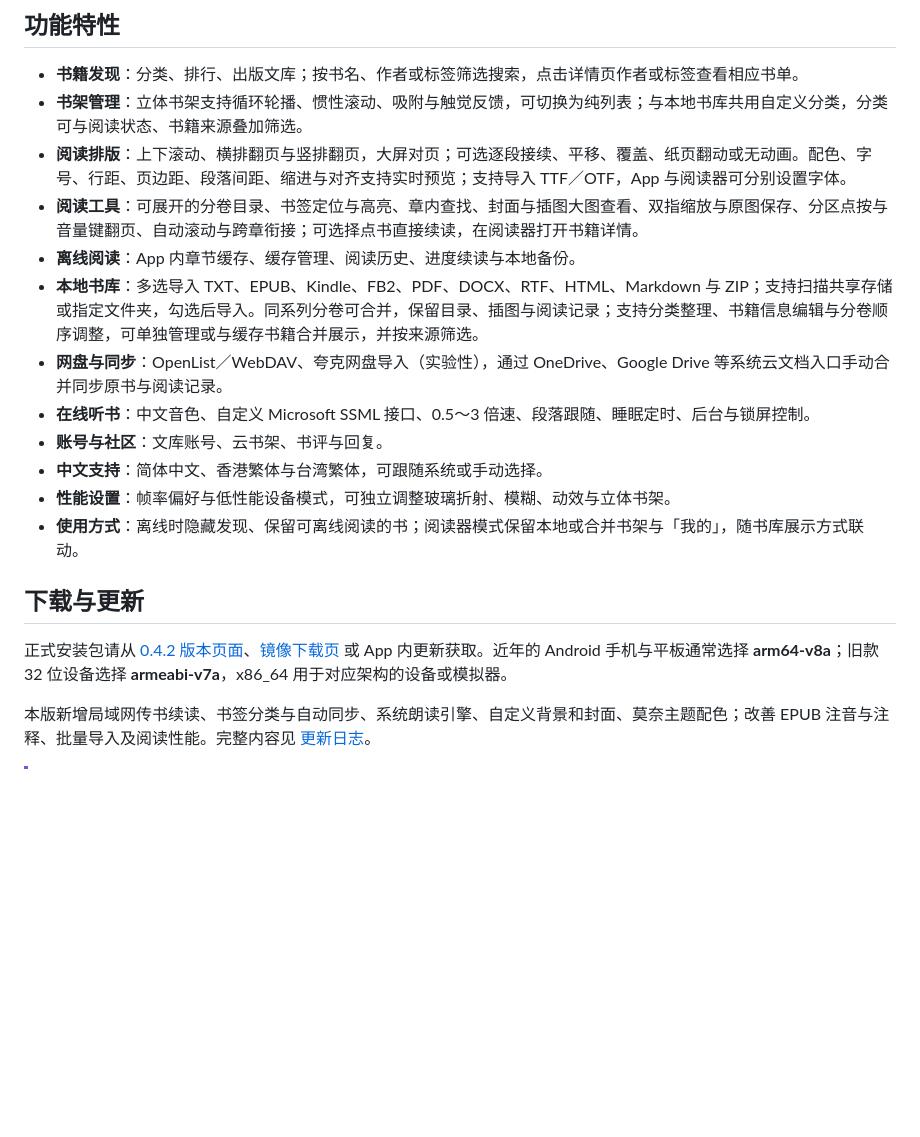
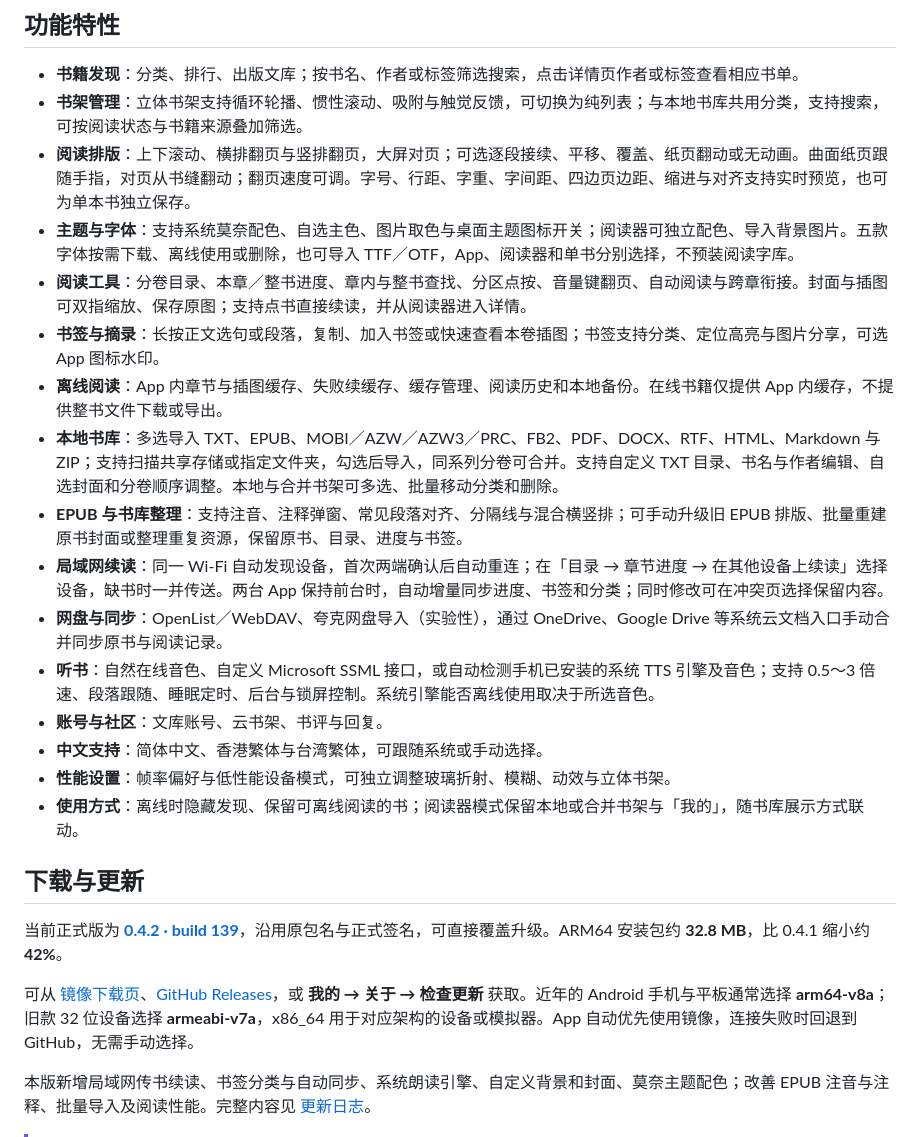
Before and after one commit to Dear-moon/Patchouli_Library, a Markdown page: README.md, the part around one of its changes. Rendered like a GitHub page; blank space fills up the shorter version.

Commit message:
docs: refresh features and add download badge

```diff
--- a/README.md
+++ b/README.md
@@ -36,13 +38,17 @@
 ## 功能特性
 
 - **书籍发现**：分类、排行、出版文库；按书名、作者或标签筛选搜索，点击详情页作者或标签查看相应书单。
-- **书架管理**：立体书架支持循环轮播、惯性滚动、吸附与触觉反馈，可切换为纯列表；与本地书库共用自定义分类，分类可与阅读状态、书籍来源叠加筛选。
-- **阅读排版**：上下滚动、横排翻页与竖排翻页，大屏对页；可选逐段接续、平移、覆盖、纸页翻动或无动画。配色、字号、行距、页边距、段落间距、缩进与对齐支持实时预览；支持导入 TTF／OTF，App 与阅读器可分别设置字体。
-- **阅读工具**：可展开的分卷目录、书签定位与高亮、章内查找、封面与插图大图查看、双指缩放与原图保存、分区点按与音量键翻页、自动滚动与跨章衔接；可选择点书直接续读，在阅读器打开书籍详情。
-- **离线阅读**：App 内章节缓存、缓存管理、阅读历史、进度续读与本地备份。
-- **本地书库**：多选导入 TXT、EPUB、Kindle、FB2、PDF、DOCX、RTF、HTML、Markdown 与 ZIP；支持扫描共享存储或指定文件夹，勾选后导入。同系列分卷可合并，保留目录、插图与阅读记录；支持分类整理、书籍信息编辑与分卷顺序调整，可单独管理或与缓存书籍合并展示，并按来源筛选。
+- **书架管理**：立体书架支持循环轮播、惯性滚动、吸附与触觉反馈，可切换为纯列表；与本地书库共用分类，支持搜索，可按阅读状态与书籍来源叠加筛选。
+- **阅读排版**：上下滚动、横排翻页与竖排翻页，大屏对页；可选逐段接续、平移、覆盖、纸页翻动或无动画。曲面纸页跟随手指，对页从书缝翻动；翻页速度可调。字号、行距、字重、字间距、四边页边距、缩进与对齐支持实时预览，也可为单本书独立保存。
+- **主题与字体**：支持系统莫奈配色、自选主色、图片取色与桌面主题图标开关；阅读器可独立配色、导入背景图片。五款字体按需下载、离线使用或删除，也可导入 TTF／OTF，App、阅读器和单书分别选择，不预装阅读字库。
+- **阅读工具**：分卷目录、本章／整书进度、章内与整书查找、分区点按、音量键翻页、自动阅读与跨章衔接。封面与插图可双指缩放、保存原图；支持点书直接续读，并从阅读器进入详情。
+- **书签与摘录**：长按正文选句或段落，复制、加入书签或快速查看本卷插图；书签支持分类、定位高亮与图片分享，可选 App 图标水印。
+- **离线阅读**：App 内章节与插图缓存、失败续缓存、缓存管理、阅读历史和本地备份。在线书籍仅提供 App 内缓存，不提供整书文件下载或导出。
+- **本地书库**：多选导入 TXT、EPUB、MOBI／AZW／AZW3／PRC、FB2、PDF、DOCX、RTF、HTML、Markdown 与 ZIP；支持扫描共享存储或指定文件夹，勾选后导入，同系列分卷可合并。支持自定义 TXT 目录、书名与作者编辑、自选封面和分卷顺序调整。本地与合并书架可多选、批量移动分类和删除。
+- **EPUB 与书库整理**：支持注音、注释弹窗、常见段落对齐、分隔线与混合横竖排；可手动升级旧 EPUB 排版、批量重建原书封面或整理重复资源，保留原书、目录、进度与书签。
+- **局域网续读**：同一 Wi-Fi 自动发现设备，首次两端确认后自动重连；在「目录 → 章节进度 → 在其他设备上续读」选择设备，缺书时一并传送。两台 App 保持前台时，自动增量同步进度、书签和分类；同时修改可在冲突页选择保留内容。
 - **网盘与同步**：OpenList／WebDAV、夸克网盘导入（实验性），通过 OneDrive、Google Drive 等系统云文档入口手动合并同步原书与阅读记录。
-- **在线听书**：中文音色、自定义 Microsoft SSML 接口、0.5～3 倍速、段落跟随、睡眠定时、后台与锁屏控制。
+- **听书**：自然在线音色、自定义 Microsoft SSML 接口，或自动检测手机已安装的系统 TTS 引擎及音色；支持 0.5～3 倍速、段落跟随、睡眠定时、后台与锁屏控制。系统引擎能否离线使用取决于所选音色。
 - **账号与社区**：文库账号、云书架、书评与回复。
 - **中文支持**：简体中文、香港繁体与台湾繁体，可跟随系统或手动选择。
 - **性能设置**：帧率偏好与低性能设备模式，可独立调整玻璃折射、模糊、动效与立体书架。
@@ -50,7 +56,9 @@
 
 ## 下载与更新
 
-正式安装包请从 [0.4.2 版本页面](https://github.com/mikufoxxx/Wenku8_Flutter/releases/tag/v0.4.2)、[镜像下载页](https://git.3952039.xyz/#releases) 或 App 内更新获取。近年的 Android 手机与平板通常选择 **arm64-v8a**；旧款 32 位设备选择 **armeabi-v7a**，x86_64 用于对应架构的设备或模拟器。
+当前正式版为 **[0.4.2 · build 139](https://github.com/mikufoxxx/Wenku8_Flutter/releases/tag/v0.4.2)**，沿用原包名与正式签名，可直接覆盖升级。ARM64 安装包约 **32.8 MB**，比 0.4.1 缩小约 **42%**。
+
+可从 [镜像下载页](https://git.3952039.xyz/#releases)、[GitHub Releases](https://github.com/mikufoxxx/Wenku8_Flutter/releases/latest)，或 **我的 → 关于 → 检查更新** 获取。近年的 Android 手机与平板通常选择 **arm64-v8a**；旧款 32 位设备选择 **armeabi-v7a**，x86_64 用于对应架构的设备或模拟器。App 自动优先使用镜像，连接失败时回退到 GitHub，无需手动选择。
 
 本版新增局域网传书续读、书签分类与自动同步、系统朗读引擎、自定义背景和封面、莫奈主题配色；改善 EPUB 注音与注释、批量导入及阅读性能。完整内容见 [更新日志](CHANGELOG.md)。
 
```
Also changed, not shown: other parts of README.md (+2 -0 lines).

--------------------------------------------------

• [Exercise instructions] If a line above holds the word "多选导入", copy it.

• [Written answer]
-- **本地书库**：多选导入 TXT、EPUB、Kindle、FB2、PDF、DOCX、RTF、HTML、Markdown 与 ZIP；支持扫描共享存储或指定文件夹，勾选后导入。同系列分卷可合并，保留目录、插图与阅读记录；支持分类整理、书籍信息编辑与分卷顺序调整，可单独管理或与缓存书籍合并展示，并按来源筛选。
+- **本地书库**：多选导入 TXT、EPUB、MOBI／AZW／AZW3／PRC、FB2、PDF、DOCX、RTF、HTML、Markdown 与 ZIP；支持扫描共享存储或指定文件夹，勾选后导入，同系列分卷可合并。支持自定义 TXT 目录、书名与作者编辑、自选封面和分卷顺序调整。本地与合并书架可多选、批量移动分类和删除。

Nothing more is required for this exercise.